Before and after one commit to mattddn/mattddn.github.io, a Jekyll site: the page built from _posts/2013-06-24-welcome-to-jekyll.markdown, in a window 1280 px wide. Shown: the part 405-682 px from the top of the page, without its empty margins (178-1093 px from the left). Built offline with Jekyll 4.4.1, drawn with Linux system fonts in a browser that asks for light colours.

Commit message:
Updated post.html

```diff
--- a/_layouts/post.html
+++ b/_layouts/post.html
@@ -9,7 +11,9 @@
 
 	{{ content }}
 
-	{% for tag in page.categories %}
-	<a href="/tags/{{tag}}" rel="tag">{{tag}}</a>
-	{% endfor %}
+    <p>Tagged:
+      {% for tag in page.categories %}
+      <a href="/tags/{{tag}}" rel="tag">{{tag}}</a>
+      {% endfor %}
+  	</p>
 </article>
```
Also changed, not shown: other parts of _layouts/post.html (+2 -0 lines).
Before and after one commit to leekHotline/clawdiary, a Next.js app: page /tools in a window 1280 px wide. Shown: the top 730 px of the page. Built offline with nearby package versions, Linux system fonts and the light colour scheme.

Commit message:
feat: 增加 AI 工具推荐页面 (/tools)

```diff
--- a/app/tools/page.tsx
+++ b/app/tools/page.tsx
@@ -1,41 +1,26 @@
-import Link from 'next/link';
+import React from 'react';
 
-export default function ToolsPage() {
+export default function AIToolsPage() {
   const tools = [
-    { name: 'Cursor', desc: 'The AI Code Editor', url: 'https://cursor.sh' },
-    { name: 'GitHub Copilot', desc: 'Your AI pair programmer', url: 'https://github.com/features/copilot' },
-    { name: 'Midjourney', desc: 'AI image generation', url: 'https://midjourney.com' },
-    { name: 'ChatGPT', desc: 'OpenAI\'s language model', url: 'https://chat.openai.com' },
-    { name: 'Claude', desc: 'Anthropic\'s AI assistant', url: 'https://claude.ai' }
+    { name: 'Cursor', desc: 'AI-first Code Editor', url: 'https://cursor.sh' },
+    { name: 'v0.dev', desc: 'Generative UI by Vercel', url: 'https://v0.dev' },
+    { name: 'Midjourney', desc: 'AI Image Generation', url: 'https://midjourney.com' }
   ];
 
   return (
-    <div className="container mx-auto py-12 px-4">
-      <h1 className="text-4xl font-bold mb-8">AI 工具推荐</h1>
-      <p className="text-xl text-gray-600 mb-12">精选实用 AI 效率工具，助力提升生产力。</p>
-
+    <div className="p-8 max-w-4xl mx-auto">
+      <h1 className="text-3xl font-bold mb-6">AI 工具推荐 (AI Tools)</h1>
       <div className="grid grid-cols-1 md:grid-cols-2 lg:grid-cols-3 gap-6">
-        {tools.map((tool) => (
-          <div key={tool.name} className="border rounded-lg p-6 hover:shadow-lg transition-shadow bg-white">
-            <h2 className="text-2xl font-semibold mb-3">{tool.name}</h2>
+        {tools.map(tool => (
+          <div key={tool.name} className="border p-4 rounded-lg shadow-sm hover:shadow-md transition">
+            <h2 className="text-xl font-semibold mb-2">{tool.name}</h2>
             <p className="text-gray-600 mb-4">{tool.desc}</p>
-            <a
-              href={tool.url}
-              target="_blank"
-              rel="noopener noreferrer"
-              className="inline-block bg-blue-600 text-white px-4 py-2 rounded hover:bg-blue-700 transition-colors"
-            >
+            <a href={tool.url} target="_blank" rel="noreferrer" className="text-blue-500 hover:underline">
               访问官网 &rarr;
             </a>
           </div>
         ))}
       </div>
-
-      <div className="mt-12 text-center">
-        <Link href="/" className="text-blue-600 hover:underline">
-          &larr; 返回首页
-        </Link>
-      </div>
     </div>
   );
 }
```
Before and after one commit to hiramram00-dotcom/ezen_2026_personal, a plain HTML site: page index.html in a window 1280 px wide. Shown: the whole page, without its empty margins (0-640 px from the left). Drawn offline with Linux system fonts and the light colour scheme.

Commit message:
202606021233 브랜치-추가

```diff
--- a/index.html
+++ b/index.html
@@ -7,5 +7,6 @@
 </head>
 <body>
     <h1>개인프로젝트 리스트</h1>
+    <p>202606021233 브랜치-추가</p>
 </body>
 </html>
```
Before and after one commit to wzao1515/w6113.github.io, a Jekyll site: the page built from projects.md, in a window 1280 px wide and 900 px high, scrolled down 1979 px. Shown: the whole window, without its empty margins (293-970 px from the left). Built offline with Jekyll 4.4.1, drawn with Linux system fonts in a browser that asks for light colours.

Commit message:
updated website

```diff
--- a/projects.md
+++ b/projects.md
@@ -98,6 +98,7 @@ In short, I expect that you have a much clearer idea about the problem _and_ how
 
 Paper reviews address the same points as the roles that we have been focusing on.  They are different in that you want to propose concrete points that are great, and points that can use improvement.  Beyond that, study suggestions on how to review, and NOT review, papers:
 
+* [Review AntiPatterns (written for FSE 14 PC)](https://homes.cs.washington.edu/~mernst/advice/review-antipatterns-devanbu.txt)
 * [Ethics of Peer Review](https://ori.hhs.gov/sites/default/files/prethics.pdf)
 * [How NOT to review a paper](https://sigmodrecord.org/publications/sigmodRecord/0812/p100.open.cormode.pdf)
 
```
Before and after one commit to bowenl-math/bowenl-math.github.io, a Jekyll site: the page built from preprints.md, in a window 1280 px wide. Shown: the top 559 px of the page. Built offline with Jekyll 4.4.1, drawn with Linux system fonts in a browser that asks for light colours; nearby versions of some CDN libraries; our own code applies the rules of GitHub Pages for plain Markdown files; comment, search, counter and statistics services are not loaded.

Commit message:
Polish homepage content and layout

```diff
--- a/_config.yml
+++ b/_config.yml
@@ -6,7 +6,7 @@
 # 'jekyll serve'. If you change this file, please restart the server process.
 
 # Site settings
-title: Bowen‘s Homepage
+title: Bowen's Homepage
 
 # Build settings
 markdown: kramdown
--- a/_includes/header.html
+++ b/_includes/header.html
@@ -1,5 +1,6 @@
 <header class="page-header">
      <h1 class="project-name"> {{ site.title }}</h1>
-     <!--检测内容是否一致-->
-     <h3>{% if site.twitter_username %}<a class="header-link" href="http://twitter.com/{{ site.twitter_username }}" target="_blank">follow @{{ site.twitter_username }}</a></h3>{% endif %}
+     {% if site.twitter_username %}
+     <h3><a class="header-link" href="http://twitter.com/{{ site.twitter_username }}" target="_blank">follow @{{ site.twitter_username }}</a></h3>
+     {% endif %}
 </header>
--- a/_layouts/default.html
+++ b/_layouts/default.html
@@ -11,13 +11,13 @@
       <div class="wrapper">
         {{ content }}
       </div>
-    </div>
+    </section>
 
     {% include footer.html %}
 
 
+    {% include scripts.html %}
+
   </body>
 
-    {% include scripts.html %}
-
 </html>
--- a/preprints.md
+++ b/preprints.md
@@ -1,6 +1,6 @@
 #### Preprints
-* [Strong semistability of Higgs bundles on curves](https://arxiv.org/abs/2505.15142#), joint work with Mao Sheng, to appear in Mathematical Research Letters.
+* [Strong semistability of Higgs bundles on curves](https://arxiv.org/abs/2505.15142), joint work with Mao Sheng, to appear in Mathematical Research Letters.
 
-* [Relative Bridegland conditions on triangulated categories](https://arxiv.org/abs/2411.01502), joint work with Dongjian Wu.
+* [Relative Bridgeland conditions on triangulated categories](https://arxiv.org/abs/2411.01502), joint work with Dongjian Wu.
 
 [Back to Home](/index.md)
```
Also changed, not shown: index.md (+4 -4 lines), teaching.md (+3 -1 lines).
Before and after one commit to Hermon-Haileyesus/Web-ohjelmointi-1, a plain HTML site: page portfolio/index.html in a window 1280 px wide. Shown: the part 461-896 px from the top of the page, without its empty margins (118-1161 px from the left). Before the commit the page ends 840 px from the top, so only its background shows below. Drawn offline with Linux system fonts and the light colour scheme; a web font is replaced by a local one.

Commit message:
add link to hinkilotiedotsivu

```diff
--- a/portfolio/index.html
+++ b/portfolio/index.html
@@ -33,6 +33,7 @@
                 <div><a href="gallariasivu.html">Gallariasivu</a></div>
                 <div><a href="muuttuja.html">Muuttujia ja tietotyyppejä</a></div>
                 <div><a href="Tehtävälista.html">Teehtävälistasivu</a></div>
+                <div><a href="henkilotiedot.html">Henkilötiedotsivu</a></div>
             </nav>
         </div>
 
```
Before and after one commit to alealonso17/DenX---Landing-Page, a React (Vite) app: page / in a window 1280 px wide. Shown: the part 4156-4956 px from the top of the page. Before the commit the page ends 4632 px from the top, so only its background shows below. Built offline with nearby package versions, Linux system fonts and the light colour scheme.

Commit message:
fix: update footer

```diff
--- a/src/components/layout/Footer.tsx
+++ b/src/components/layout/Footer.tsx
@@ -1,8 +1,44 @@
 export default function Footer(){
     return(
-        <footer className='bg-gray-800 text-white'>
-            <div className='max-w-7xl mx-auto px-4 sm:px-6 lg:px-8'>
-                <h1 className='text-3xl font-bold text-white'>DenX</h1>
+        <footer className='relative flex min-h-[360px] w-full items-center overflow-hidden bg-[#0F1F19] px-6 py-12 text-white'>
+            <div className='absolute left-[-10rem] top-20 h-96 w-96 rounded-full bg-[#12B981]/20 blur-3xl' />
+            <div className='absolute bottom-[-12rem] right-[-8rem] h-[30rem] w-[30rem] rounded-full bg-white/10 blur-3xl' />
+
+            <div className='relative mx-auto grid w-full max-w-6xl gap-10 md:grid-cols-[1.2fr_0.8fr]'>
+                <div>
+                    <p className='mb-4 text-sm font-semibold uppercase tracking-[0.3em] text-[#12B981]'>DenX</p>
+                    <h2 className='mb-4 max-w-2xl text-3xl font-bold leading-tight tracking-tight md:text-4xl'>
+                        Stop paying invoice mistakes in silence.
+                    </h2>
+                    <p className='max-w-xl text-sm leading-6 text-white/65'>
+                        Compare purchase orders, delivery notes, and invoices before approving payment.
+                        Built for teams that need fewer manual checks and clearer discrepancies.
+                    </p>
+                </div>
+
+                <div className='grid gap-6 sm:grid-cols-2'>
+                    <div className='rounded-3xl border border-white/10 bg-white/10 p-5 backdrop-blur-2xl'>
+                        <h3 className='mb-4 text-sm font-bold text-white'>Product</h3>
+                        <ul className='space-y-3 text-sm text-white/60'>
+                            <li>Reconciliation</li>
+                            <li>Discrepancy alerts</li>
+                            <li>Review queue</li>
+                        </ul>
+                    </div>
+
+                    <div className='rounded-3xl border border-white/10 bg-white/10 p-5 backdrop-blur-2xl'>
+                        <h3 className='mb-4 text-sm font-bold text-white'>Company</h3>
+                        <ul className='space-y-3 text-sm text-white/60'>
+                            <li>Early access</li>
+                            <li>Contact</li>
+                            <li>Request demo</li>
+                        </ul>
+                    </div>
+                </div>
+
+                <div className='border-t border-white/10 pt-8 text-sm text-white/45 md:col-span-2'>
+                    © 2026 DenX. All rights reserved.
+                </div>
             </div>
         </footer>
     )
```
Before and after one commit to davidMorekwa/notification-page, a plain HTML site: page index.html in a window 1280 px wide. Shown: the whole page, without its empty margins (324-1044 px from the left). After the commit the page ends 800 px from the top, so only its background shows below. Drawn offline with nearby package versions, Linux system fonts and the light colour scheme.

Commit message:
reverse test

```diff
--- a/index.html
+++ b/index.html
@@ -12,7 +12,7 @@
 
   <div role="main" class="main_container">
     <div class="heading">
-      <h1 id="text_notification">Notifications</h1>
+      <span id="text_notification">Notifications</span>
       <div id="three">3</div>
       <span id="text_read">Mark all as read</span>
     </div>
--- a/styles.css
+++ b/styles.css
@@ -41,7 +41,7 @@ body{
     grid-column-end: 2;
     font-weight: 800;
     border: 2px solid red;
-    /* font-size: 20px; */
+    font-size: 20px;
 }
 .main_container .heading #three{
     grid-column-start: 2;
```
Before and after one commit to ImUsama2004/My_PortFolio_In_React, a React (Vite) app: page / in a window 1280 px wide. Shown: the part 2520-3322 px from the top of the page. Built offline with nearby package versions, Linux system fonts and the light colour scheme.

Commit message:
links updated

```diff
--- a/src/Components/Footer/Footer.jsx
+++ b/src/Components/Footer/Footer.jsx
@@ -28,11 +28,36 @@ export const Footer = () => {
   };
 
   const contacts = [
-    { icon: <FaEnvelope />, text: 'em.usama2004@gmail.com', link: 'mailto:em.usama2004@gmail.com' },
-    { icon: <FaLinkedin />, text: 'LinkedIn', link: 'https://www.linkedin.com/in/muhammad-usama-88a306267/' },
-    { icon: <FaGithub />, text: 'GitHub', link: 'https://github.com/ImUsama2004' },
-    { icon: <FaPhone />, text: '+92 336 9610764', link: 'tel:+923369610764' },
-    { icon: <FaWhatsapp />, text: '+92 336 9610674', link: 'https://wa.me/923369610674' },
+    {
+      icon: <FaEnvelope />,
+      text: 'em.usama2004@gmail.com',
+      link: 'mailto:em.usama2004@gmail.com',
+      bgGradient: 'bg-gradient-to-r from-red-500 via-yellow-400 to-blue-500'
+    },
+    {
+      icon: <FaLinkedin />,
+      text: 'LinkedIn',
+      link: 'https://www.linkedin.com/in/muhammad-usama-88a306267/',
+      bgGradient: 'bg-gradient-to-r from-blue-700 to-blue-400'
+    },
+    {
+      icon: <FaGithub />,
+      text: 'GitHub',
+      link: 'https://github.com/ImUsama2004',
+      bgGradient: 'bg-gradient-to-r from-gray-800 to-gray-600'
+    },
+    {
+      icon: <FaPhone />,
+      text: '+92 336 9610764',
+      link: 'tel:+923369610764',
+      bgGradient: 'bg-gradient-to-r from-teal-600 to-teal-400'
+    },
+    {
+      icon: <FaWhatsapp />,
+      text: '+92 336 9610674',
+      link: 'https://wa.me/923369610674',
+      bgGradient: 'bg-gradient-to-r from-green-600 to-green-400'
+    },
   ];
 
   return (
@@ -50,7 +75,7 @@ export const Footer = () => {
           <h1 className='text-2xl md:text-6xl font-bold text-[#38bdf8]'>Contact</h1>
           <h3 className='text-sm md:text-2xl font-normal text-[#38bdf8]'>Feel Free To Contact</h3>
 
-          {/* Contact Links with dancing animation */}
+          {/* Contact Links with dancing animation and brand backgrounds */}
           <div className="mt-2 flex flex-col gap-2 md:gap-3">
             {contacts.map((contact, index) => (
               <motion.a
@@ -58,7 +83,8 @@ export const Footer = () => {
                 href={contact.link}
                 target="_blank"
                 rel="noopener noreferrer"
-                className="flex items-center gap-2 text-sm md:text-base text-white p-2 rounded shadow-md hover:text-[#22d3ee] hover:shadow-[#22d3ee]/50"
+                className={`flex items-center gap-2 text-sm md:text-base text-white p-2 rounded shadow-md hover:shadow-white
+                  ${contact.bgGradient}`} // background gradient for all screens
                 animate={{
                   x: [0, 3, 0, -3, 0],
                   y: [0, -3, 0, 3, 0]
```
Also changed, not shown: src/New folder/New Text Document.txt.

ACTIVITY:
Please copy out every line in the listing that has the string "transition".

ANSWER BELOW:
-          <div key={tool.name} className="border rounded-lg p-6 hover:shadow-lg transition-shadow bg-white">
+          <div key={tool.name} className="border p-4 rounded-lg shadow-sm hover:shadow-md transition">
-              className="inline-block bg-blue-600 text-white px-4 py-2 rounded hover:bg-blue-700 transition-colors"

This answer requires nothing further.